━━ DATASET EXCERPTS ━━

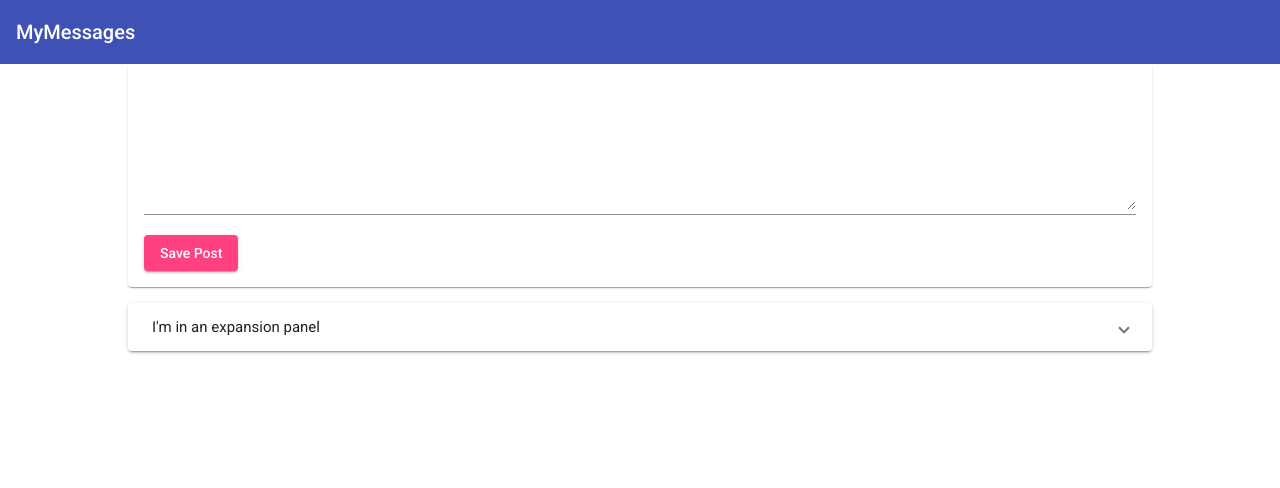
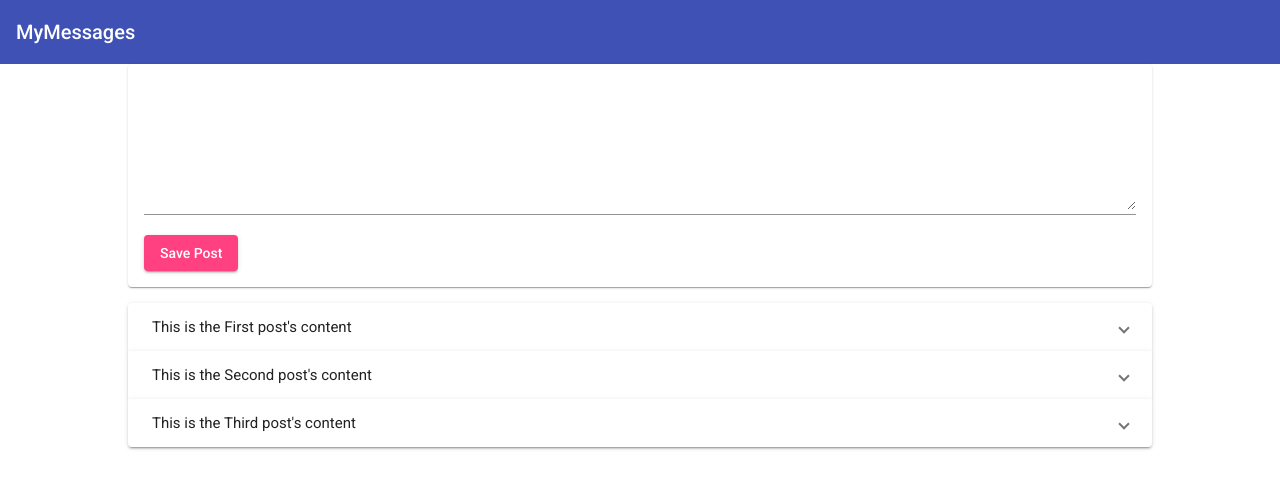
Before and after one commit to sandeepnunna90/mean-course, an Angular app: page / in a window 1280 px wide. Shown: the top 488 px of the page. Built offline with nearby package versions, Linux system fonts and the light colour scheme.

Commit message:
Modify Post List template:
- Use ngFor structural Driectieve in Post List Component
- Add multi="true" to accordion (see material documentation)

```diff
--- a/src/app/posts/post-list/post-list.component.html
+++ b/src/app/posts/post-list/post-list.component.html
@@ -1,8 +1,8 @@
-<mat-accordion>
-  <mat-expansion-panel>
-    The expansion title!
+<mat-accordion multi="true">
+  <mat-expansion-panel *ngFor="let post of posts">
+    {{ post.title }}
     <mat-expansion-panel-header>
-      <p>I'm in an expansion panel</p>
+      <p> {{ post.content }} </p>
     </mat-expansion-panel-header>
   </mat-expansion-panel>
 </mat-accordion>
```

━━━

Could you retype all the entries above exactly, without the pictures?

Before and after one commit to sandeepnunna90/mean-course, an Angular app: page / in a window 1280 px wide. Shown: the top 488 px of the page. Built offline with nearby package versions, Linux system fonts and the light colour scheme.

Commit message:
Modify Post List template:
- Use ngFor structural Driectieve in Post List Component
- Add multi="true" to accordion (see material documentation)

```diff
--- a/src/app/posts/post-list/post-list.component.html
+++ b/src/app/posts/post-list/post-list.component.html
@@ -1,8 +1,8 @@
-<mat-accordion>
-  <mat-expansion-panel>
-    The expansion title!
+<mat-accordion multi="true">
+  <mat-expansion-panel *ngFor="let post of posts">
+    {{ post.title }}
     <mat-expansion-panel-header>
-      <p>I'm in an expansion panel</p>
+      <p> {{ post.content }} </p>
     </mat-expansion-panel-header>
   </mat-expansion-panel>
 </mat-accordion>
```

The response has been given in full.